INPUT RECORDS:
:::::

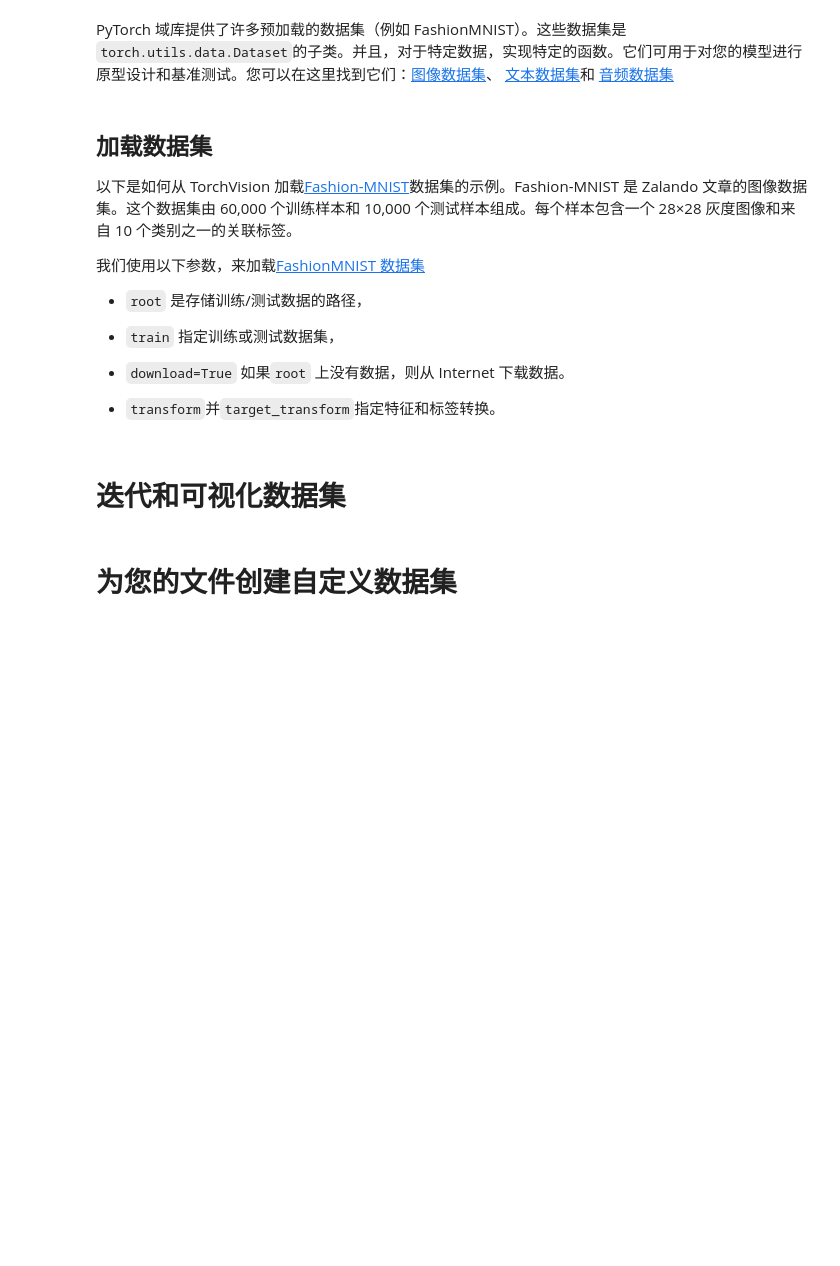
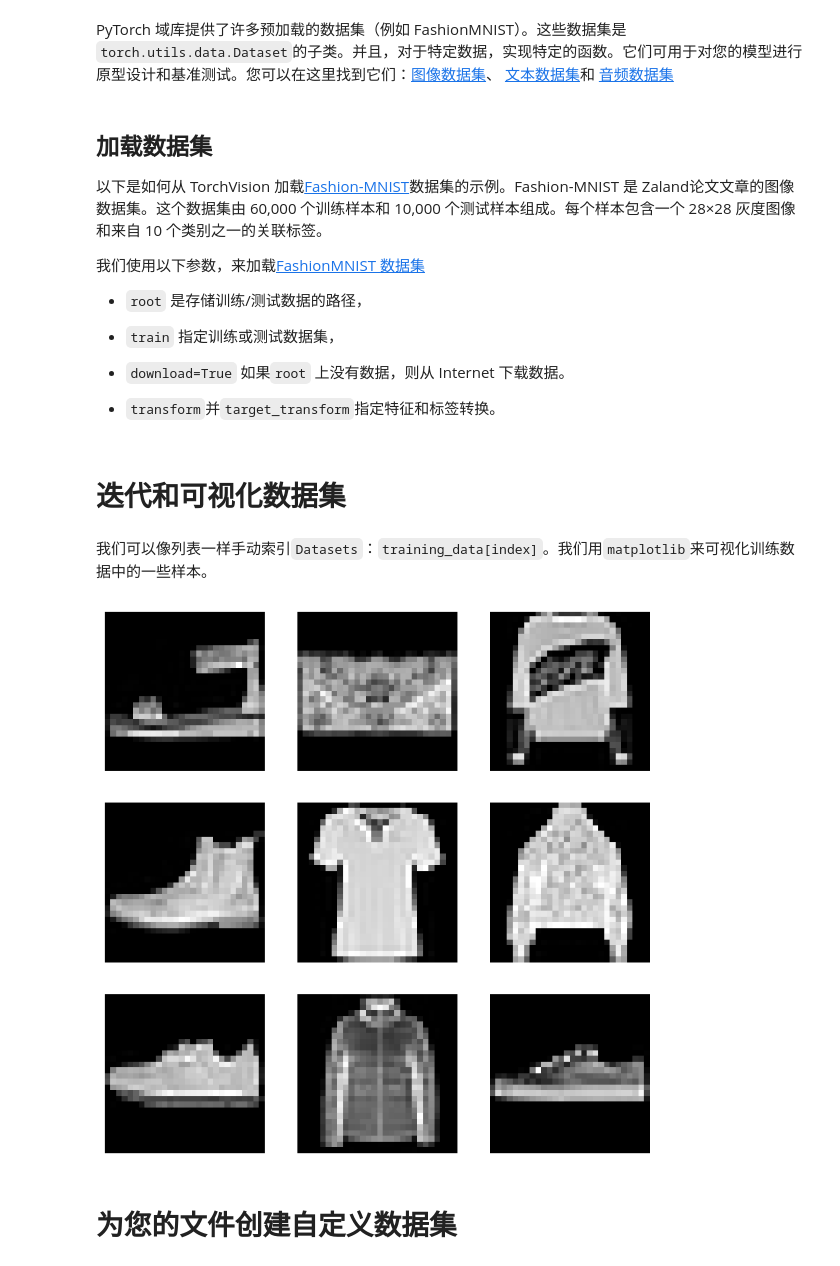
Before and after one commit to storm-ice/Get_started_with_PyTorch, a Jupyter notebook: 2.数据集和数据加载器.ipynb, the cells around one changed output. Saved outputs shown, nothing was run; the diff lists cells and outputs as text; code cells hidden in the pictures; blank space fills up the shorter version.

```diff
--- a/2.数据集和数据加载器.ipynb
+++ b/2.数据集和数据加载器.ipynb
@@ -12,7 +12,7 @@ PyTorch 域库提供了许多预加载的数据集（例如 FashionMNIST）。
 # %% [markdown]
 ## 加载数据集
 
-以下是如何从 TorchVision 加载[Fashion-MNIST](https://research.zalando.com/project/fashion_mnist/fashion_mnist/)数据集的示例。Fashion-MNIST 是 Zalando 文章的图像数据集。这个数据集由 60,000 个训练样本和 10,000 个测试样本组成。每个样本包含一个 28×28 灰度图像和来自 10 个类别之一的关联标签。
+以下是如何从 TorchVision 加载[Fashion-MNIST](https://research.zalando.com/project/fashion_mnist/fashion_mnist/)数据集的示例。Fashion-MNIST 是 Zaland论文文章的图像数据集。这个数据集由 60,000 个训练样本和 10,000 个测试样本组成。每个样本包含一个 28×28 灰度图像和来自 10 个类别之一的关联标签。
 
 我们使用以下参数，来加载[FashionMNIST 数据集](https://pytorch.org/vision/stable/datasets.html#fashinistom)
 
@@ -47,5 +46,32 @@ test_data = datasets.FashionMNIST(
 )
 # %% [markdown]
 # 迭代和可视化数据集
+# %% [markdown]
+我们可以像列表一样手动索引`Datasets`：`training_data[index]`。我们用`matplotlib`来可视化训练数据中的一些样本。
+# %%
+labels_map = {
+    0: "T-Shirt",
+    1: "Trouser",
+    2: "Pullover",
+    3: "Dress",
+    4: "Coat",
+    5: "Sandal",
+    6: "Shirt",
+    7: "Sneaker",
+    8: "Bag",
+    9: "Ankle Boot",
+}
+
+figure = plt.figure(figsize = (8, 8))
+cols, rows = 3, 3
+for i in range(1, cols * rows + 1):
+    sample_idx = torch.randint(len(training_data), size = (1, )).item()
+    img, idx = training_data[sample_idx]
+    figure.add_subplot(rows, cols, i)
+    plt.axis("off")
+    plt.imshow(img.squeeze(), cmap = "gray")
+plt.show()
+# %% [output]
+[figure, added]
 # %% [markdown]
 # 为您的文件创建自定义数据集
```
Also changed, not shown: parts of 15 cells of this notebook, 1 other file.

:::::

PROBLEM TO SOLVE:
Print the listing verbatim, images excluded.

WRITTEN REPLY:
Before and after one commit to storm-ice/Get_started_with_PyTorch, a Jupyter notebook: 2.数据集和数据加载器.ipynb, the cells around one changed output. Saved outputs shown, nothing was run; the diff lists cells and outputs as text; code cells hidden in the pictures; blank space fills up the shorter version.

```diff
--- a/2.数据集和数据加载器.ipynb
+++ b/2.数据集和数据加载器.ipynb
@@ -12,7 +12,7 @@ PyTorch 域库提供了许多预加载的数据集（例如 FashionMNIST）。
 # %% [markdown]
 ## 加载数据集
 
-以下是如何从 TorchVision 加载[Fashion-MNIST](https://research.zalando.com/project/fashion_mnist/fashion_mnist/)数据集的示例。Fashion-MNIST 是 Zalando 文章的图像数据集。这个数据集由 60,000 个训练样本和 10,000 个测试样本组成。每个样本包含一个 28×28 灰度图像和来自 10 个类别之一的关联标签。
+以下是如何从 TorchVision 加载[Fashion-MNIST](https://research.zalando.com/project/fashion_mnist/fashion_mnist/)数据集的示例。Fashion-MNIST 是 Zaland论文文章的图像数据集。这个数据集由 60,000 个训练样本和 10,000 个测试样本组成。每个样本包含一个 28×28 灰度图像和来自 10 个类别之一的关联标签。
 
 我们使用以下参数，来加载[FashionMNIST 数据集](https://pytorch.org/vision/stable/datasets.html#fashinistom)
 
@@ -47,5 +46,32 @@ test_data = datasets.FashionMNIST(
 )
 # %% [markdown]
 # 迭代和可视化数据集
+# %% [markdown]
+我们可以像列表一样手动索引`Datasets`：`training_data[index]`。我们用`matplotlib`来可视化训练数据中的一些样本。
+# %%
+labels_map = {
+    0: "T-Shirt",
+    1: "Trouser",
+    2: "Pullover",
+    3: "Dress",
+    4: "Coat",
+    5: "Sandal",
+    6: "Shirt",
+    7: "Sneaker",
+    8: "Bag",
+    9: "Ankle Boot",
+}
+
+figure = plt.figure(figsize = (8, 8))
+cols, rows = 3, 3
+for i in range(1, cols * rows + 1):
+    sample_idx = torch.randint(len(training_data), size = (1, )).item()
+    img, idx = training_data[sample_idx]
+    figure.add_subplot(rows, cols, i)
+    plt.axis("off")
+    plt.imshow(img.squeeze(), cmap = "gray")
+plt.show()
+# %% [output]
+[figure, added]
 # %% [markdown]
 # 为您的文件创建自定义数据集
```
Also changed, not shown: parts of 15 cells of this notebook, 1 other file.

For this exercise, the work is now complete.